Filter these entries down to the lines that hold the word "collapse", and show each of them.

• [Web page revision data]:
────────────────

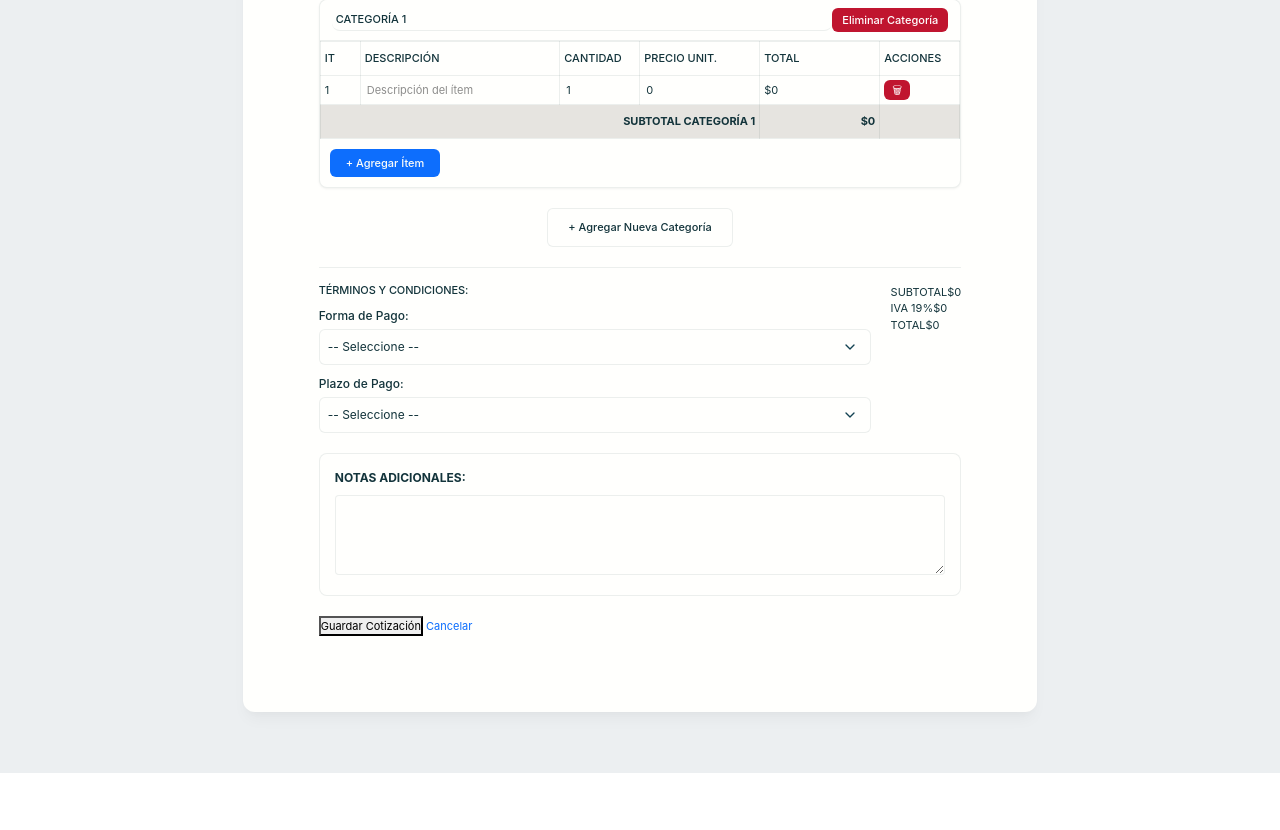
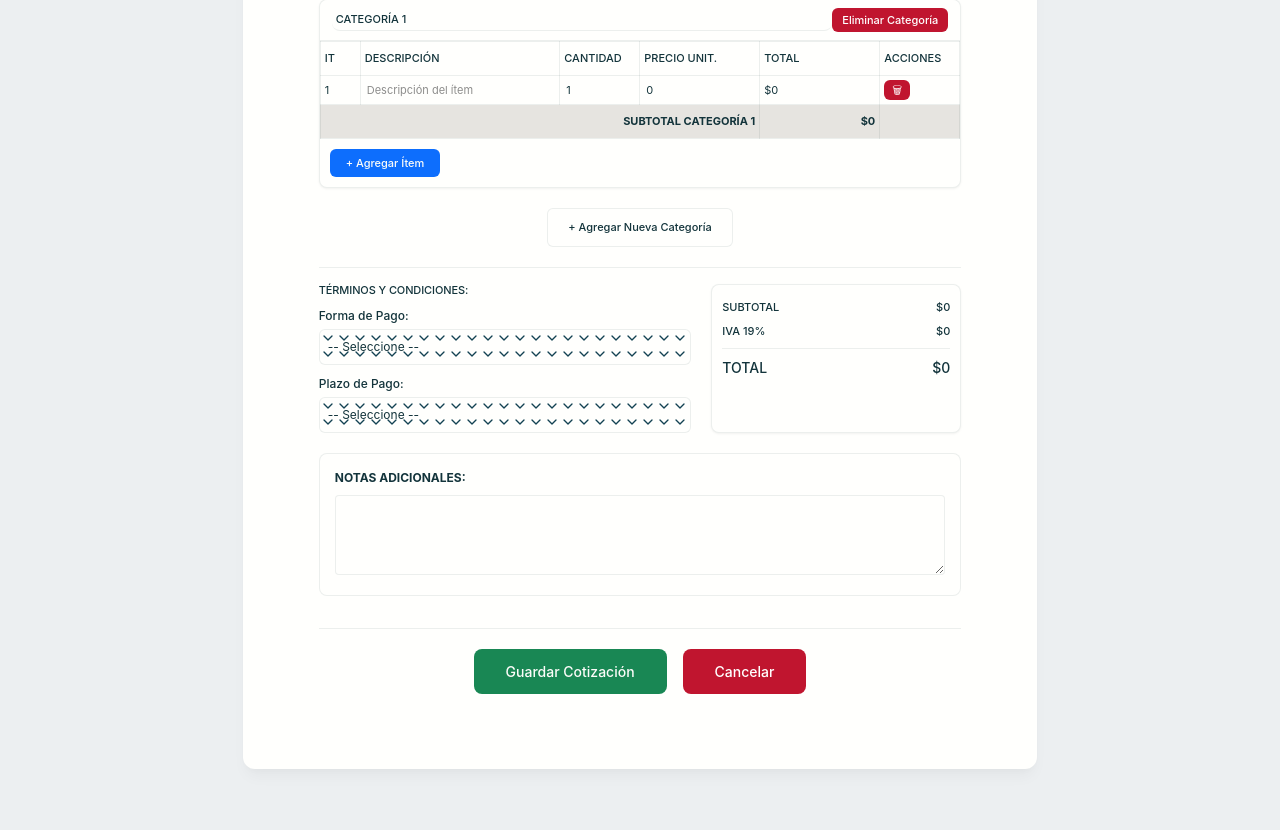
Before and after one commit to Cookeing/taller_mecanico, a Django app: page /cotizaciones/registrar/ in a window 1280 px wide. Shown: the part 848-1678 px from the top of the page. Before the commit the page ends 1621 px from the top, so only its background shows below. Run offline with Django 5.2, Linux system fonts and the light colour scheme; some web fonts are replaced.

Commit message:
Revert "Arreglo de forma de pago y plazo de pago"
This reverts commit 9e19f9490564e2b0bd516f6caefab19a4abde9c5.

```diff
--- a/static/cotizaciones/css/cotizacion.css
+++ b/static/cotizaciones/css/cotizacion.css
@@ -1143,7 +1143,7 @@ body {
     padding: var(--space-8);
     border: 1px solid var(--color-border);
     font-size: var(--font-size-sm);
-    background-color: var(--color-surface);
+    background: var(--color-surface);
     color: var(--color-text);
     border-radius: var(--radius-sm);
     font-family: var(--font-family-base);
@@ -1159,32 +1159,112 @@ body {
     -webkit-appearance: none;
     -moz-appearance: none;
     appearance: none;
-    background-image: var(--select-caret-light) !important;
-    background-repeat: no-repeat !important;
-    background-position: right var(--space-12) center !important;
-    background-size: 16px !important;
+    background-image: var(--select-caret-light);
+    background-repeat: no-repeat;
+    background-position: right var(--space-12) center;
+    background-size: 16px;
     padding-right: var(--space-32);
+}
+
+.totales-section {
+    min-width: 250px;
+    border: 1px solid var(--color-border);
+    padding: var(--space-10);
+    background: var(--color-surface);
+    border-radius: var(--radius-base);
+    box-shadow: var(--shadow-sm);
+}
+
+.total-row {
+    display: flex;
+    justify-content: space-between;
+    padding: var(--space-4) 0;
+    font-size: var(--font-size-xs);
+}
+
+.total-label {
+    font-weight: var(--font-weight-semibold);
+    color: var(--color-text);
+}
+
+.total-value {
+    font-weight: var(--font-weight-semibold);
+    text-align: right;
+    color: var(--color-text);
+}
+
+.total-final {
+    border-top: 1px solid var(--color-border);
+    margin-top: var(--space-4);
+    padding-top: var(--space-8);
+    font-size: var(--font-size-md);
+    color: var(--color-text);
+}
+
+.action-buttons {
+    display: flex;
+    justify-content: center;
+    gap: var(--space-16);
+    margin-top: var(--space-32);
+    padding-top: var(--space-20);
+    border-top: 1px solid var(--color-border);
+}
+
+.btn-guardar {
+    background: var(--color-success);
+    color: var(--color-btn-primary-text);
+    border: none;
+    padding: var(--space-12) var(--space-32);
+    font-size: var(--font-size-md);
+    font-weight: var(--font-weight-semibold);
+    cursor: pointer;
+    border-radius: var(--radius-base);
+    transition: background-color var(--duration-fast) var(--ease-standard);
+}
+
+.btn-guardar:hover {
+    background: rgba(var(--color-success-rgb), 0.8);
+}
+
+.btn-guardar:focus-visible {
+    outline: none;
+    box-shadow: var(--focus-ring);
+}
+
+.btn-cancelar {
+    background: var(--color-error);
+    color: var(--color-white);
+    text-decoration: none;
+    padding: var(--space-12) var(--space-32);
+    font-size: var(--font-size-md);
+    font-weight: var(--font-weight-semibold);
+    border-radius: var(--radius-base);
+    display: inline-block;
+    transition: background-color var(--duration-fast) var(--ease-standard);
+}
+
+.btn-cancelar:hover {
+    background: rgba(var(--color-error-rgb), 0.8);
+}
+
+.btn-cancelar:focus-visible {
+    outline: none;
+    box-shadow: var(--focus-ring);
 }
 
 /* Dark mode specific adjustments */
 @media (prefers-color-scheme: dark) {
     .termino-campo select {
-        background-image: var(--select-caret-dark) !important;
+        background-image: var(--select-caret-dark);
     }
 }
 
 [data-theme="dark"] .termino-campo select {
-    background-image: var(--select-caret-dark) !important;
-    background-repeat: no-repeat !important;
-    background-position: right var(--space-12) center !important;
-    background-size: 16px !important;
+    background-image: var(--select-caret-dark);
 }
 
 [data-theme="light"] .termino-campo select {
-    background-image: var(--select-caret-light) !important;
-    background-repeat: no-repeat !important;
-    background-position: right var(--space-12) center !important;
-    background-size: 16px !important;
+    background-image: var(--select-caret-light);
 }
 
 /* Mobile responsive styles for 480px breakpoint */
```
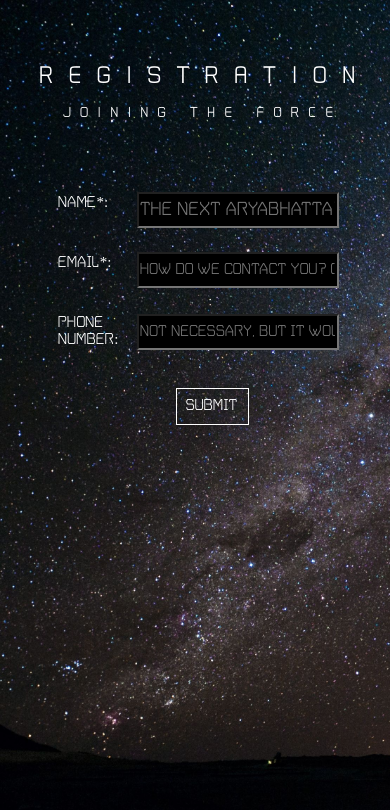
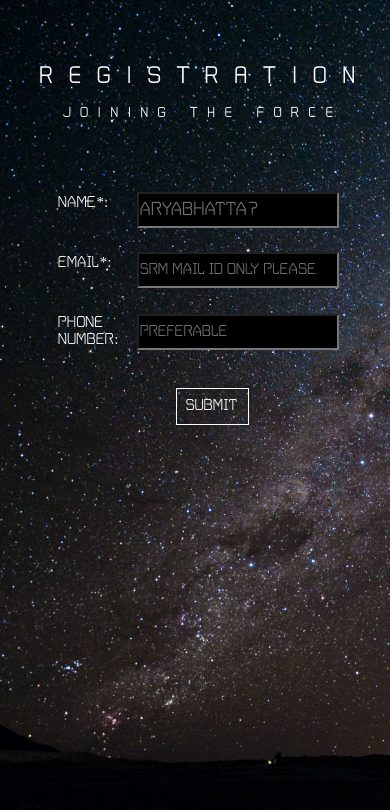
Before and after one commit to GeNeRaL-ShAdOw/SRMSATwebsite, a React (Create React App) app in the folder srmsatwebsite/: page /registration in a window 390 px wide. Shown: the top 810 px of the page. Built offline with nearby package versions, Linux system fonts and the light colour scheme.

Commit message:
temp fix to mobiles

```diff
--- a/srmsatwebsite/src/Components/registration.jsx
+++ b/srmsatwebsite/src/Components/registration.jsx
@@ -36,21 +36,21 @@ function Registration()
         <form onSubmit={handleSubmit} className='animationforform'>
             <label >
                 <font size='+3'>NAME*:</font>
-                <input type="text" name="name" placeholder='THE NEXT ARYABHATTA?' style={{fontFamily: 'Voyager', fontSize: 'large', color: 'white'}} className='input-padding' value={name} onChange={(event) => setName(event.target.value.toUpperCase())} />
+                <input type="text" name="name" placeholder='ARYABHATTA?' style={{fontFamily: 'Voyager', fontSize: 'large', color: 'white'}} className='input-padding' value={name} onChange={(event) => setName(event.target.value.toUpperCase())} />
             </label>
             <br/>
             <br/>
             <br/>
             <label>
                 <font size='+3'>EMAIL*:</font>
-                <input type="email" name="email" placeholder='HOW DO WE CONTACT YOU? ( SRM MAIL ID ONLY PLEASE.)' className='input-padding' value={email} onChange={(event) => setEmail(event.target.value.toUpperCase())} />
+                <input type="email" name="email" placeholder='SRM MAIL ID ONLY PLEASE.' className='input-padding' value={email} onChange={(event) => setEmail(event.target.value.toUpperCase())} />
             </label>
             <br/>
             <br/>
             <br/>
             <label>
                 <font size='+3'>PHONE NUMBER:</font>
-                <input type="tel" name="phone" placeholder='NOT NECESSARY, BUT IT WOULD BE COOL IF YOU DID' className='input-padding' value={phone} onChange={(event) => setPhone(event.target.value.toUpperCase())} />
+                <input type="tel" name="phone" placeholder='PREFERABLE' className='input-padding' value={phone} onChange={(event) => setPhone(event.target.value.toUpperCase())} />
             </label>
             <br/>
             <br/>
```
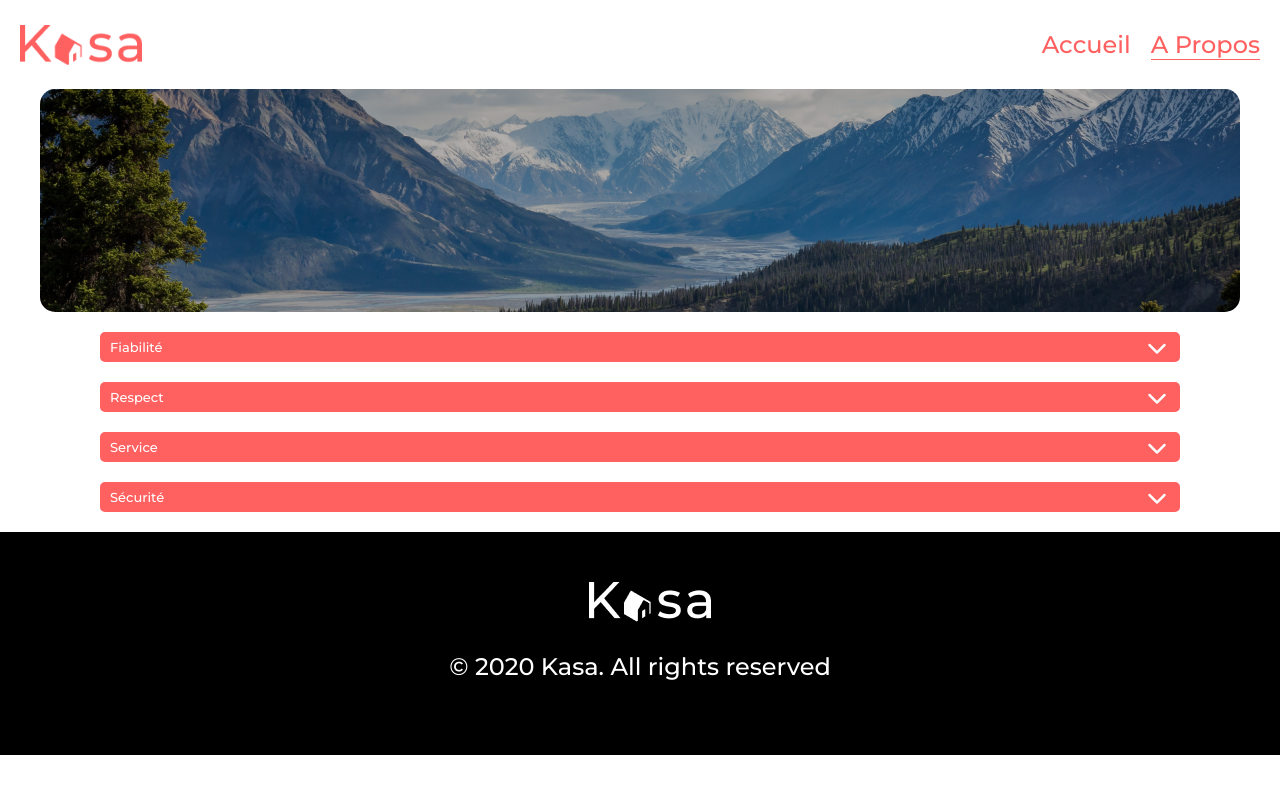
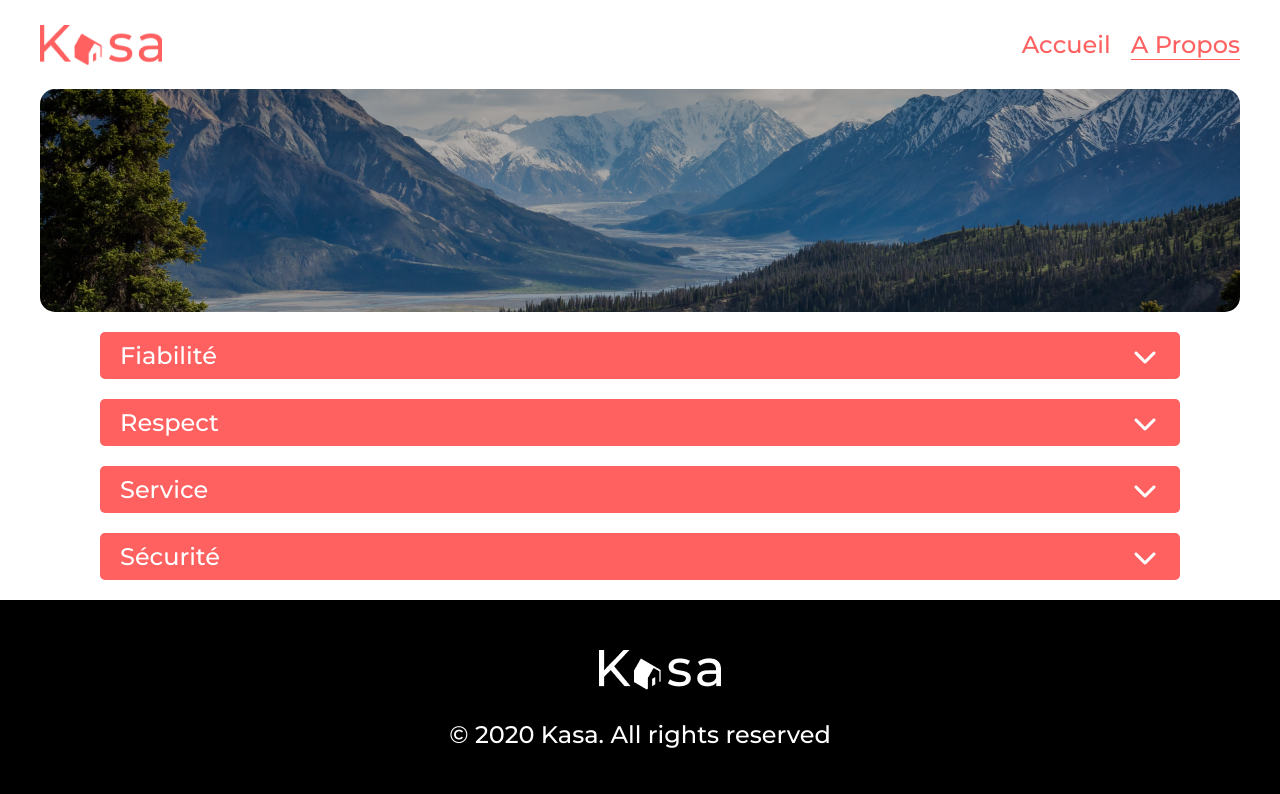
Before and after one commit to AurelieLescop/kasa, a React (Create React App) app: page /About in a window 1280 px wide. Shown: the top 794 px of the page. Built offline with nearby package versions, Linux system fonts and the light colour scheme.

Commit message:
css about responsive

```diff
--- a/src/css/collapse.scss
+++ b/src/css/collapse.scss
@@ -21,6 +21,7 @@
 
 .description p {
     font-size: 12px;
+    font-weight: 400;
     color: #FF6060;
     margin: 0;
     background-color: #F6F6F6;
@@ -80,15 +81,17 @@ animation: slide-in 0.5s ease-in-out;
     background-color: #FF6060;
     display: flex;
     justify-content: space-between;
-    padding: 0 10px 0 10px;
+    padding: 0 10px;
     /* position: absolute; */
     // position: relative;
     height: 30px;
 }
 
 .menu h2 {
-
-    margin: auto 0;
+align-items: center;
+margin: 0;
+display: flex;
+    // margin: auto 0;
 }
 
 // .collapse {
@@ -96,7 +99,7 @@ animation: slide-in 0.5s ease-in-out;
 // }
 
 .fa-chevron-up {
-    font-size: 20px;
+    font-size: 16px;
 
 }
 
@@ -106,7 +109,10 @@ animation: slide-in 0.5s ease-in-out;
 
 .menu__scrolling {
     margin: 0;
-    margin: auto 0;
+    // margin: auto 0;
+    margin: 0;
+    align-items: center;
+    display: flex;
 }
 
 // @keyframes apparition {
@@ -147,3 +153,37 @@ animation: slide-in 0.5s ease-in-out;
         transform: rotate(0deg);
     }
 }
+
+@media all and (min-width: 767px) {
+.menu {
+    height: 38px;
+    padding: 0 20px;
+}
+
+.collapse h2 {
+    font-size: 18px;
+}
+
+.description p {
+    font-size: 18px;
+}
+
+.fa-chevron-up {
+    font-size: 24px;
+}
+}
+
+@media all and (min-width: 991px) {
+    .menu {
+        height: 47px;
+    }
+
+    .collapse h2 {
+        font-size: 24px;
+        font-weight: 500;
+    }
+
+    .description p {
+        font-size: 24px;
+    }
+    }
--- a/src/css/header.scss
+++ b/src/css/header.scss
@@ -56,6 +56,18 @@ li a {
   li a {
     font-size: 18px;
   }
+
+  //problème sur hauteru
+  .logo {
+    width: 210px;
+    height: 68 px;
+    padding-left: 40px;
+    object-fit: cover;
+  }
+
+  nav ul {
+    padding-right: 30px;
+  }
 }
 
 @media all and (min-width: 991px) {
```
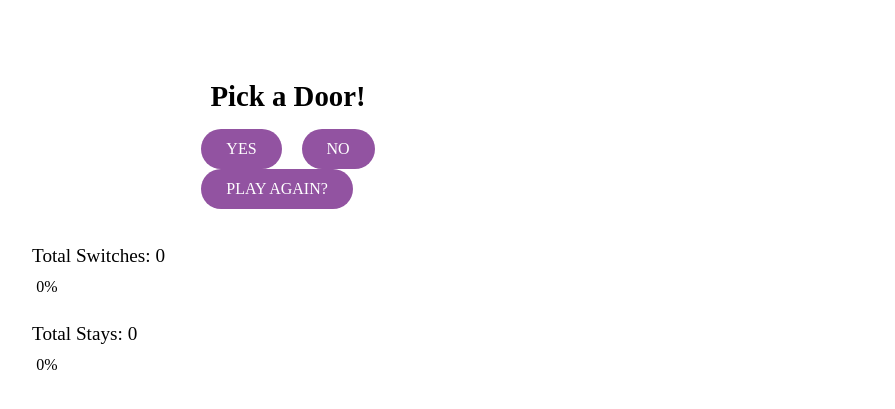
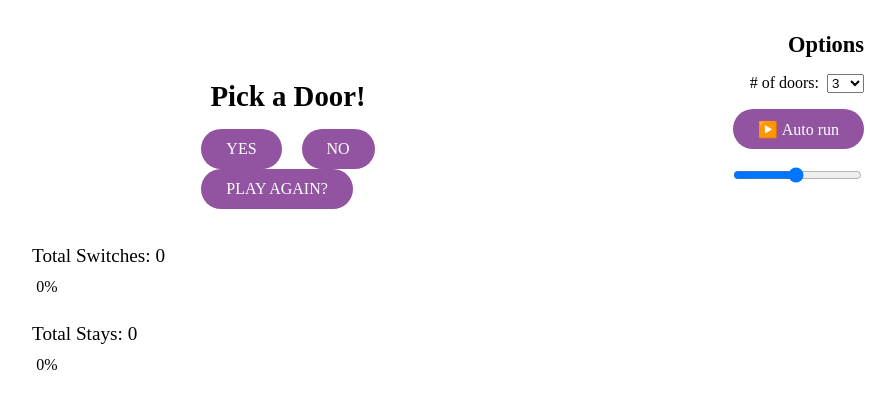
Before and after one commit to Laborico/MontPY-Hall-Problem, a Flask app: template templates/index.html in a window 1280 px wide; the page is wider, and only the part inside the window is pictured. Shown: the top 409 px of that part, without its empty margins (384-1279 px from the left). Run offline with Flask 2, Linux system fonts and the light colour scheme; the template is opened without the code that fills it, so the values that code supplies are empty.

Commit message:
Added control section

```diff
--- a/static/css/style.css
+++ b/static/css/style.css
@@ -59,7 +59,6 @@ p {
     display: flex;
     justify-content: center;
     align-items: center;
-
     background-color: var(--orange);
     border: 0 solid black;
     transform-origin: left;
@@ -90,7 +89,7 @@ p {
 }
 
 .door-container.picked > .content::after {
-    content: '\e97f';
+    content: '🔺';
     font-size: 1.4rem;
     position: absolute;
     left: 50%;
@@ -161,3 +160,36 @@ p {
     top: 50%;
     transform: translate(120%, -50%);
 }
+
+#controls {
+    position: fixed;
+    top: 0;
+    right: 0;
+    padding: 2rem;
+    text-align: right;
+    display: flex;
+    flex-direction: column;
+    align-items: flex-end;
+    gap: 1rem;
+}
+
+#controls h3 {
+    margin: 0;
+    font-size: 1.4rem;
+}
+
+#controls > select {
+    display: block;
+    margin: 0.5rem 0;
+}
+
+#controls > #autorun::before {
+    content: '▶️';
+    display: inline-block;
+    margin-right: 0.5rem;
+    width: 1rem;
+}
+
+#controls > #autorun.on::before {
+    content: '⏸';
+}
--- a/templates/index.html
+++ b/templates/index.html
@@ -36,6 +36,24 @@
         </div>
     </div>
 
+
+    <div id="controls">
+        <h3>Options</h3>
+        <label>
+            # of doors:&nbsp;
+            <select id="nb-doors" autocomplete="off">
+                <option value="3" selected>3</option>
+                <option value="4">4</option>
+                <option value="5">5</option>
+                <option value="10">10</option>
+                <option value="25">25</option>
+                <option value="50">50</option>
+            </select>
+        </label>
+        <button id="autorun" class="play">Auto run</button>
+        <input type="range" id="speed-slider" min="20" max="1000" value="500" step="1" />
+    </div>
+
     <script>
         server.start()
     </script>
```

────────────────

• [Task solution]:
--- a/src/css/collapse.scss
+++ b/src/css/collapse.scss
 // .collapse {
+.collapse h2 {
+    .collapse h2 {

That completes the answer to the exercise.